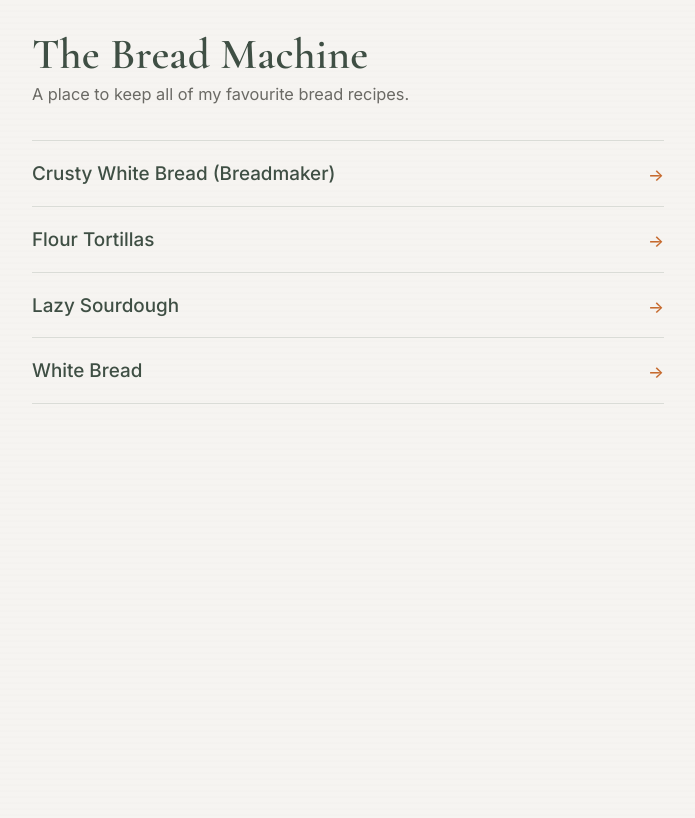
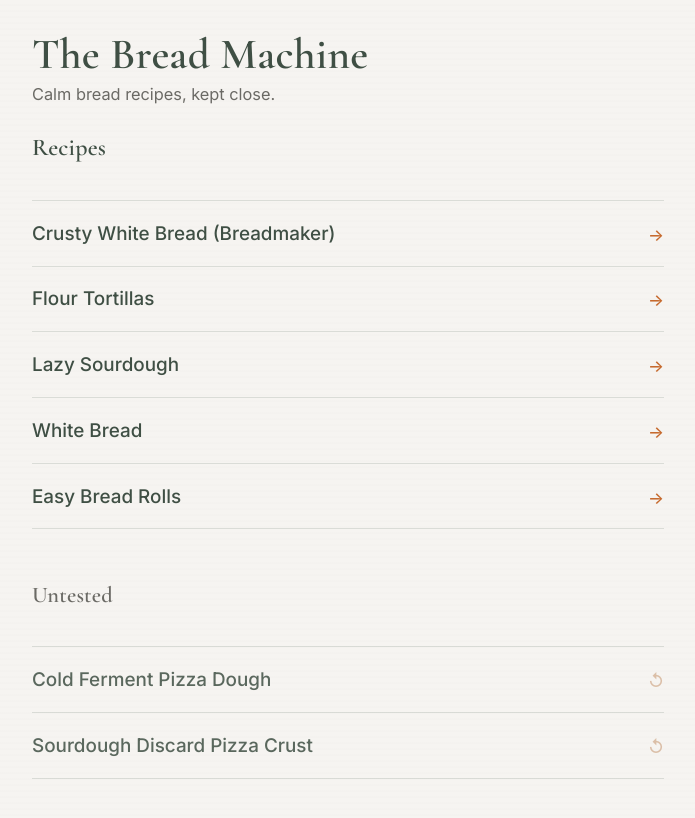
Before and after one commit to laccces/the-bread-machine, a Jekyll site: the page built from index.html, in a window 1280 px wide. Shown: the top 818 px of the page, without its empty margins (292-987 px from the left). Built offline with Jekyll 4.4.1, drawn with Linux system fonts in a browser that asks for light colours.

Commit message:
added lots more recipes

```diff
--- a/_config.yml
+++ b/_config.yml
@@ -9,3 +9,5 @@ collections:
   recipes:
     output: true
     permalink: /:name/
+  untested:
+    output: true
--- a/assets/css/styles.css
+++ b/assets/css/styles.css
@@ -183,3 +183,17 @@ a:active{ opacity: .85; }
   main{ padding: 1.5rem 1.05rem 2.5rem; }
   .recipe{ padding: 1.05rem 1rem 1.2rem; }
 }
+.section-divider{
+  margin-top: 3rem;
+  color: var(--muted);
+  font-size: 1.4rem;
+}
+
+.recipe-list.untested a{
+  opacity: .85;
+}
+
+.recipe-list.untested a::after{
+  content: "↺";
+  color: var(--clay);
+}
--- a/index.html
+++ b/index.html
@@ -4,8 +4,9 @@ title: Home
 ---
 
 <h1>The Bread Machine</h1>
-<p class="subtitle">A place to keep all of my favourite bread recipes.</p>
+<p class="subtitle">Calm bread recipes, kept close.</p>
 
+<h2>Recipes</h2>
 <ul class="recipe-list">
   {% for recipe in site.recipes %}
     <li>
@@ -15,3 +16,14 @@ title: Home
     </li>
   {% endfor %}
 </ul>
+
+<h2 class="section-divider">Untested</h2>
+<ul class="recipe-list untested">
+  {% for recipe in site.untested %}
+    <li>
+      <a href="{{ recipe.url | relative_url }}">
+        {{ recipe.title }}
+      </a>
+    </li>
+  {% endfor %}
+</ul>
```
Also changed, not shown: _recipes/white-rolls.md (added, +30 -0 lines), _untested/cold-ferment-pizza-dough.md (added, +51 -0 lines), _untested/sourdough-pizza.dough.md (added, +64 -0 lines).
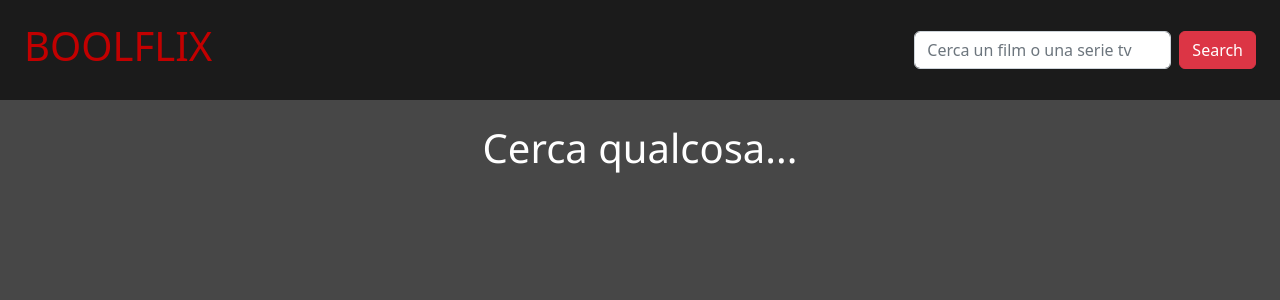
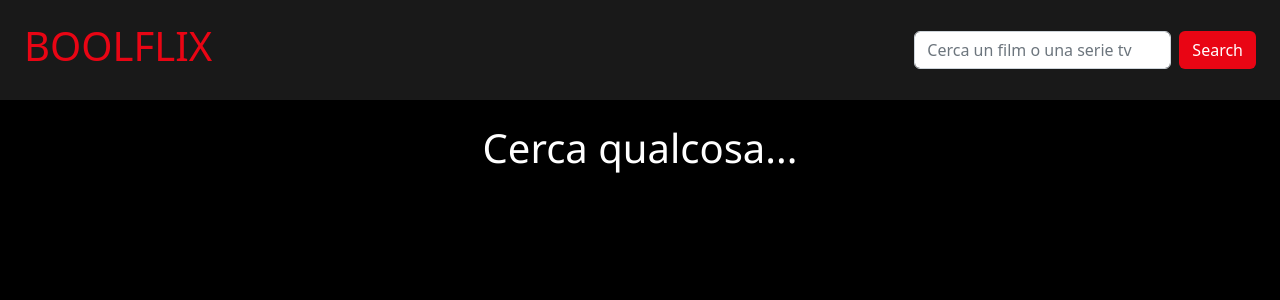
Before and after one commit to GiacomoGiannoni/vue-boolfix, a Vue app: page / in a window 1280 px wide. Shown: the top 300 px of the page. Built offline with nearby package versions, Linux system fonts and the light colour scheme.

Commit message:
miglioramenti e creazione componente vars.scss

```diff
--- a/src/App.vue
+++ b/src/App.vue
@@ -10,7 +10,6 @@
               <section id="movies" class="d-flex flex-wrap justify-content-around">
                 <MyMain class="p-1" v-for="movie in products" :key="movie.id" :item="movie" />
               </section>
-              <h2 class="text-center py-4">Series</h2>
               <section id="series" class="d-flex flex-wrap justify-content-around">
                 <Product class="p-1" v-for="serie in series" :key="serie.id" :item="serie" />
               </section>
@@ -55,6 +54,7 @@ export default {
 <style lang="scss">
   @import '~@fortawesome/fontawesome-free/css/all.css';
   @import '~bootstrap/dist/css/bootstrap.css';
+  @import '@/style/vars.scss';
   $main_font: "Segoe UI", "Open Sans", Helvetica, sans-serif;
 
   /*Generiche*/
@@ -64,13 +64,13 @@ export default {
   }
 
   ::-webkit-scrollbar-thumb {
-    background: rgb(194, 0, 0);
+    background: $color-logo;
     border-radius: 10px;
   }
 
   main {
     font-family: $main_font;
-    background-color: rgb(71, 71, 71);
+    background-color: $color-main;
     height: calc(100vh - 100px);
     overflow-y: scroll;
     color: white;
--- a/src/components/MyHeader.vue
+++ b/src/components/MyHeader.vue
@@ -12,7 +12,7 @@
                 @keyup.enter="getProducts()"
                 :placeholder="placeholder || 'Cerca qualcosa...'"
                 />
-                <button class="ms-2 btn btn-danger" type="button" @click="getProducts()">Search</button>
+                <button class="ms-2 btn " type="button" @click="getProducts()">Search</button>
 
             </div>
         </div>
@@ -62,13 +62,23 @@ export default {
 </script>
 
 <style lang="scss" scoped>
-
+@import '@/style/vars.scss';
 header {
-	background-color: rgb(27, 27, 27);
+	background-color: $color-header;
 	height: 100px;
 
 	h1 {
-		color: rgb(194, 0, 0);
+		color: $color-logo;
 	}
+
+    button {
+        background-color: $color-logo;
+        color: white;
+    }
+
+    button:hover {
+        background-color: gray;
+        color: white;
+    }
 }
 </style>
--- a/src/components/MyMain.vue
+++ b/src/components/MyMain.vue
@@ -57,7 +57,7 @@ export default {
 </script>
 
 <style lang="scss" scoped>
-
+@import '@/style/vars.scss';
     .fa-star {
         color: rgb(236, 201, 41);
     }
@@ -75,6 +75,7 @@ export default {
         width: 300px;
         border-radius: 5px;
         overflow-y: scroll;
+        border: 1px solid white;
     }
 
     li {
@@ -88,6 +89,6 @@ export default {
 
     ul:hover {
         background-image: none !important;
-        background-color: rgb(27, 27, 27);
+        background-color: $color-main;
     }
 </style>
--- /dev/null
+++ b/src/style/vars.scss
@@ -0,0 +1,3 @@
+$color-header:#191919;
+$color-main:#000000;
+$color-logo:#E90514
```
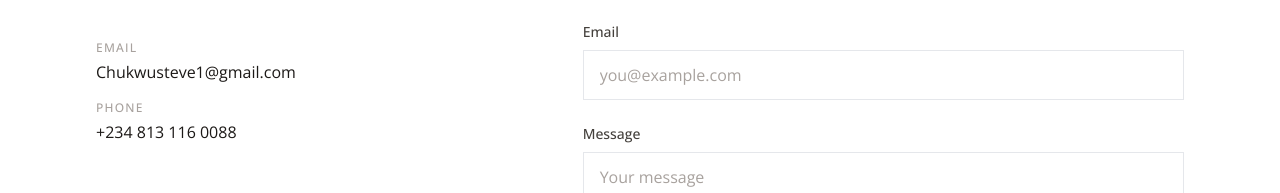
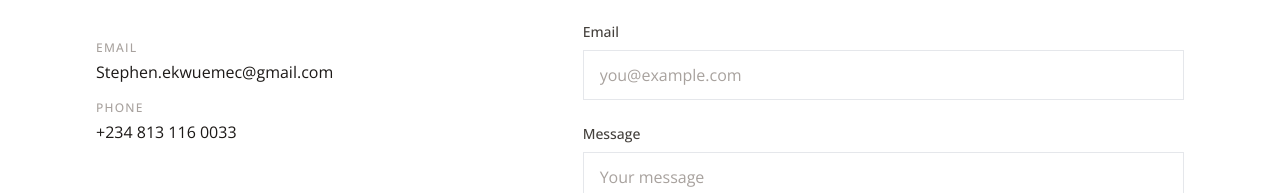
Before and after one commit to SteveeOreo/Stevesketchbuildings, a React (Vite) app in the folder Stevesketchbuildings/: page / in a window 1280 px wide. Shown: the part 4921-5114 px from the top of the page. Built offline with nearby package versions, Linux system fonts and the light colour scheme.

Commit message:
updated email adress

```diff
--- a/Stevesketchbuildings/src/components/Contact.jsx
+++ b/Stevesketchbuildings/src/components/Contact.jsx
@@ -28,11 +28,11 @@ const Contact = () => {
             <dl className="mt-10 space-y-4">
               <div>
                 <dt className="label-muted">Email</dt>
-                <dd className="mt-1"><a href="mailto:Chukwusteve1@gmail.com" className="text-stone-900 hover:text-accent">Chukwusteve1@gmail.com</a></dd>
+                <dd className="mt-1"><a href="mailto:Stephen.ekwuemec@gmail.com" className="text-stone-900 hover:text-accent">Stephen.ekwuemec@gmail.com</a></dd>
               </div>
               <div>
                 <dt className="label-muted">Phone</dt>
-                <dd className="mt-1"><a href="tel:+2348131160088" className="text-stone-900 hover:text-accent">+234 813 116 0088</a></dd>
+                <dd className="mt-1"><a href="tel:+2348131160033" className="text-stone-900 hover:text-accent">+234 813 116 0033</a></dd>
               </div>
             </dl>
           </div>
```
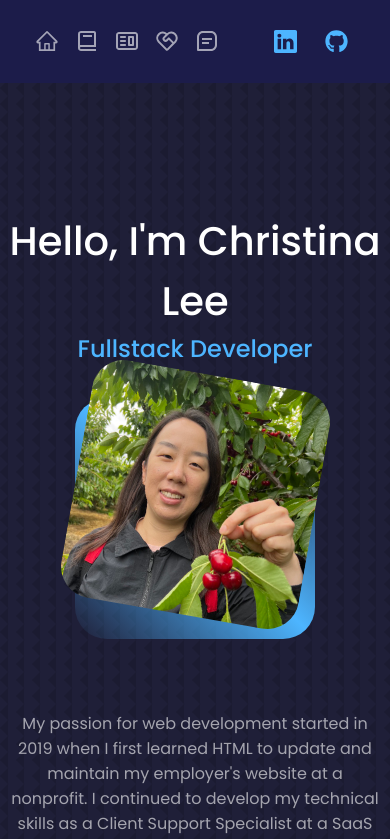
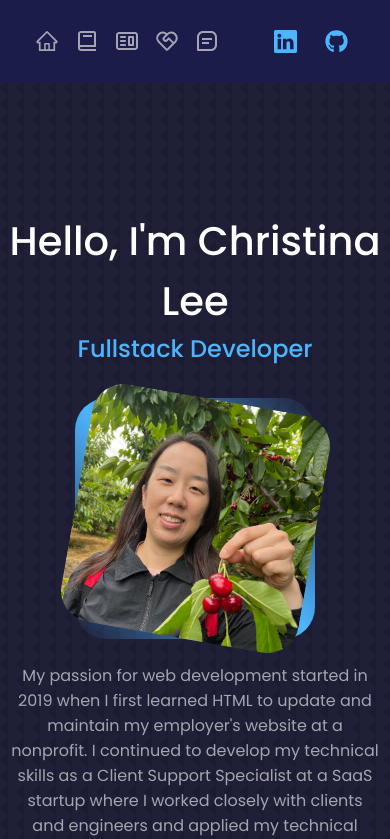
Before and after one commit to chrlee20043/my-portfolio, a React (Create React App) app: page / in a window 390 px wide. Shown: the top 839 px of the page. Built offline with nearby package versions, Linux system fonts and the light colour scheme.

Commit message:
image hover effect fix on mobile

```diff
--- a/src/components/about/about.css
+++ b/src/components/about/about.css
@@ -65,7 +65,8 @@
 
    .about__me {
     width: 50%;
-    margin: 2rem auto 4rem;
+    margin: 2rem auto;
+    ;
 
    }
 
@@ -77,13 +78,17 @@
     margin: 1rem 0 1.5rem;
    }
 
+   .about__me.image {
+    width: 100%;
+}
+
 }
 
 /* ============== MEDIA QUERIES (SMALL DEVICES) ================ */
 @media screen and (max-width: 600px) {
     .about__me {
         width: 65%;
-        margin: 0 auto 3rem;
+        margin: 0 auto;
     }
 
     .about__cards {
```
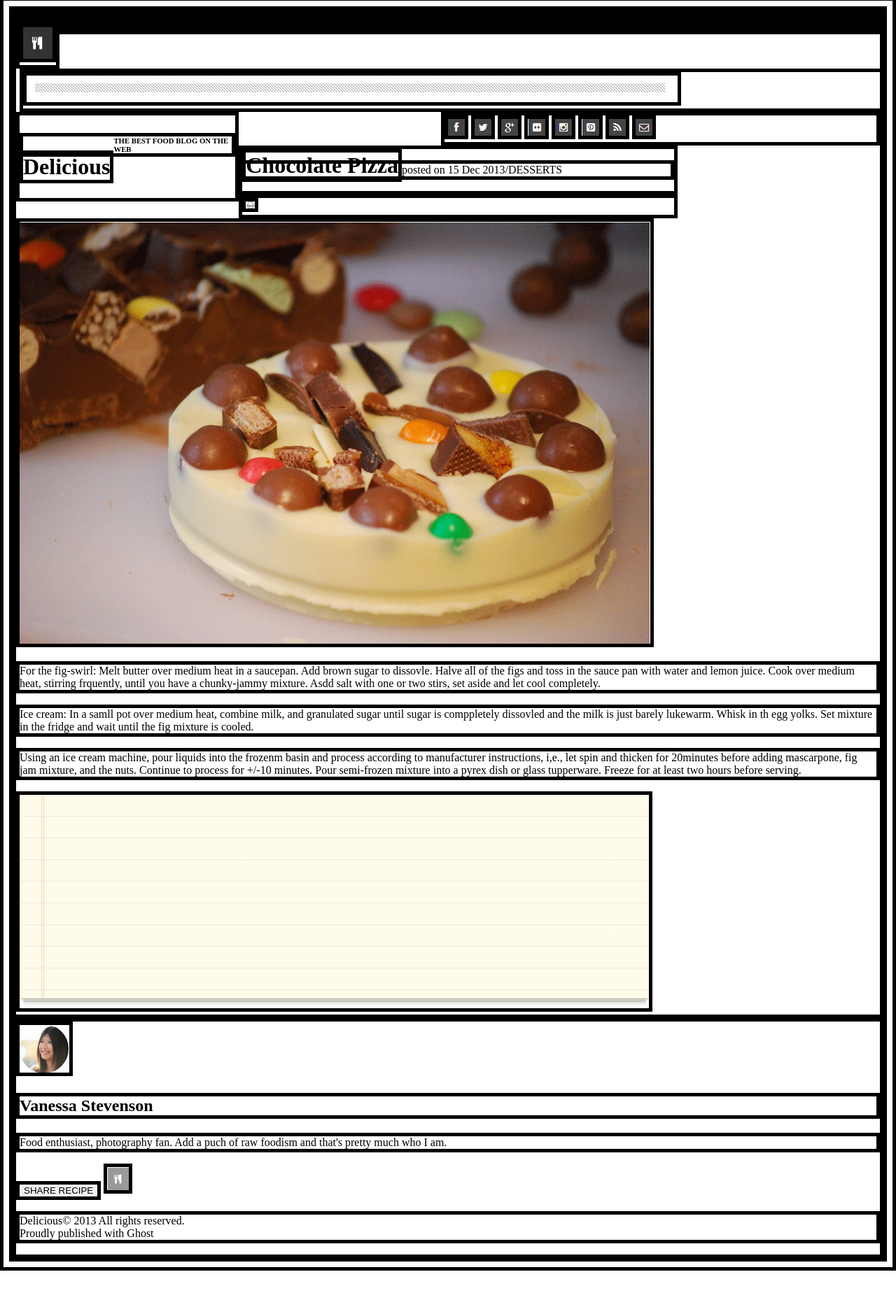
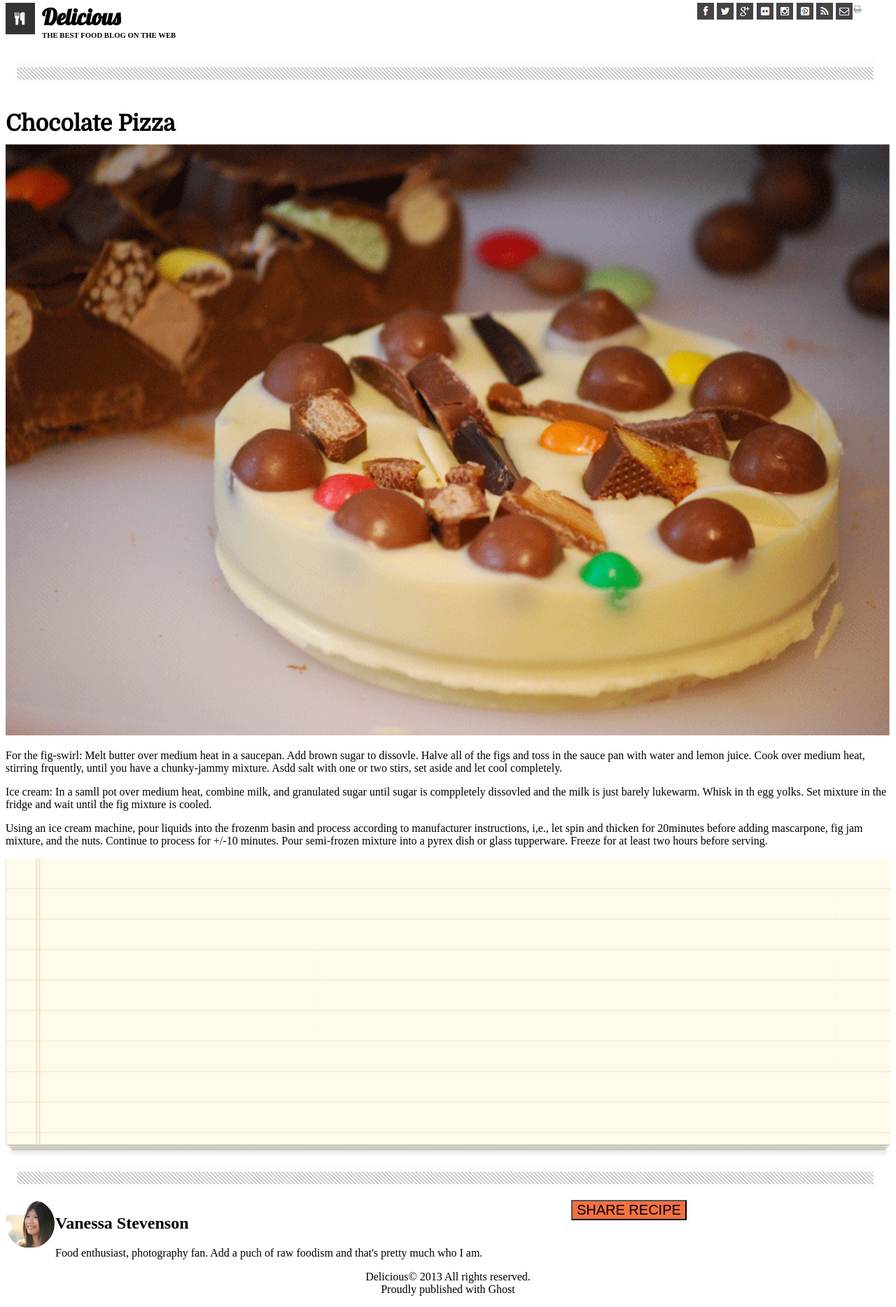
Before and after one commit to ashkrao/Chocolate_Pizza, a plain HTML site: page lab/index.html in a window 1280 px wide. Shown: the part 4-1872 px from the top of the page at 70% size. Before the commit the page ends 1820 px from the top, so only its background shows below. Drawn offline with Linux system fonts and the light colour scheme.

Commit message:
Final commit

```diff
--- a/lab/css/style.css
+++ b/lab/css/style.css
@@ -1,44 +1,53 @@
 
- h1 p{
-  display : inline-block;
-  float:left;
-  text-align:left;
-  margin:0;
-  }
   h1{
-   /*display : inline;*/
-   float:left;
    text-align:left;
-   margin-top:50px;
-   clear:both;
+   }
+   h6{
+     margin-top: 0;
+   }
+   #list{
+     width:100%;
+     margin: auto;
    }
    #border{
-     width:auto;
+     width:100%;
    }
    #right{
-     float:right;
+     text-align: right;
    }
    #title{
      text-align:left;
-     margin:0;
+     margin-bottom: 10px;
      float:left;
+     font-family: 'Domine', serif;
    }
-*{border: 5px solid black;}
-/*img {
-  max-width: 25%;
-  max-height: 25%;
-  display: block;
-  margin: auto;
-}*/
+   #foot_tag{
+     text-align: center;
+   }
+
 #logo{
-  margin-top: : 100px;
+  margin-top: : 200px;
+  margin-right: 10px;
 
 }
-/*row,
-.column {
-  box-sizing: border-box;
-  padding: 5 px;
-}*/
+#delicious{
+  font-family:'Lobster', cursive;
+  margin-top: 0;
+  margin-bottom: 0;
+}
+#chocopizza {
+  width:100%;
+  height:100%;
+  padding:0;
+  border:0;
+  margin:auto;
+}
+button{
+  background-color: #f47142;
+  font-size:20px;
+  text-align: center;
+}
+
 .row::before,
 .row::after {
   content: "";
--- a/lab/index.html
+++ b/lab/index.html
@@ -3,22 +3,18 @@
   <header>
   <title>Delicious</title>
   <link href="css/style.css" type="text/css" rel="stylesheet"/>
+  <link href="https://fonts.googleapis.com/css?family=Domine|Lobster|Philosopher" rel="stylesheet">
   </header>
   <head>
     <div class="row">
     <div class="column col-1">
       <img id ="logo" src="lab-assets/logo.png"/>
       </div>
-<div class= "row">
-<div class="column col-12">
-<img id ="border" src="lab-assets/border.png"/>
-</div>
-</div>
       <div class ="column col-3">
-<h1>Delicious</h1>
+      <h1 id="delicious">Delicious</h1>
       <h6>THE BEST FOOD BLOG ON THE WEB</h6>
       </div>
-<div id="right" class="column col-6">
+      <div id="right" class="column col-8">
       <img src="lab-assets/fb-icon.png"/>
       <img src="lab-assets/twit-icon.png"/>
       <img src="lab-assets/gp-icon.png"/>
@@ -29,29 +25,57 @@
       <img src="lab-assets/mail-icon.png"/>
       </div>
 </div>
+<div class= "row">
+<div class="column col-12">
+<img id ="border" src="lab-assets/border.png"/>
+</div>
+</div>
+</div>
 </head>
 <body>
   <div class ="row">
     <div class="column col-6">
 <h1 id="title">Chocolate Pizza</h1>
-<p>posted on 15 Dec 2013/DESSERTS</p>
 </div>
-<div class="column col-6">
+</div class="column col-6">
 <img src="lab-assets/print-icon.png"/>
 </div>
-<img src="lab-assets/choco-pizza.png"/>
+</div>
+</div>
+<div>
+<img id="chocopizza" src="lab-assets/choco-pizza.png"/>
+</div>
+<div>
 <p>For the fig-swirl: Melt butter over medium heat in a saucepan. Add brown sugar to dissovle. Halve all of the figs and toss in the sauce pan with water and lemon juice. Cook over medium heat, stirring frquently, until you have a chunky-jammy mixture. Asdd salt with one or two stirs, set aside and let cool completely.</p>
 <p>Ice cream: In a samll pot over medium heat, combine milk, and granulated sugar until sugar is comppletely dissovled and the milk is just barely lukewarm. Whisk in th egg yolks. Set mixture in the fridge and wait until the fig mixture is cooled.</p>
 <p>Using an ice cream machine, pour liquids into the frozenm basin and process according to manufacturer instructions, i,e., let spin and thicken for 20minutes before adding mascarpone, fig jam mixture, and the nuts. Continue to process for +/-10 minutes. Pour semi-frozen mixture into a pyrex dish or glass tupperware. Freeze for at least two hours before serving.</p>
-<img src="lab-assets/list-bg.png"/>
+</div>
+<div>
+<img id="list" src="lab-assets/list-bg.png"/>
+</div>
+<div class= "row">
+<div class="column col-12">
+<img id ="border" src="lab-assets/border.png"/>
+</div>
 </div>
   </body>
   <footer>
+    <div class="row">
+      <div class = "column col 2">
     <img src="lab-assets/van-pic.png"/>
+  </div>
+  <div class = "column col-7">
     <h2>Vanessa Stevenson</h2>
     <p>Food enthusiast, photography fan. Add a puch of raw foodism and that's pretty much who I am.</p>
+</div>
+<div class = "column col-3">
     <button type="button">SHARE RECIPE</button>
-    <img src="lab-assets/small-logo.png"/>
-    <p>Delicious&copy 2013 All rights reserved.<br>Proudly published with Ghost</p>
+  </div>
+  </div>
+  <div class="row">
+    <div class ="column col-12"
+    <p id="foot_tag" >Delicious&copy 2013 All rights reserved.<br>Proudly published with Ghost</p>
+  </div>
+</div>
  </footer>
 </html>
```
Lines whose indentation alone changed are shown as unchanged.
* * * * * * *
What is expected: Search the material for the word "section" and copy each line where it occurs.

Result of this task:
+.section-divider{
+<h2 class="section-divider">Untested</h2>
               <section id="movies" class="d-flex flex-wrap justify-content-around">
               </section>
               <section id="series" class="d-flex flex-wrap justify-content-around">
               </section>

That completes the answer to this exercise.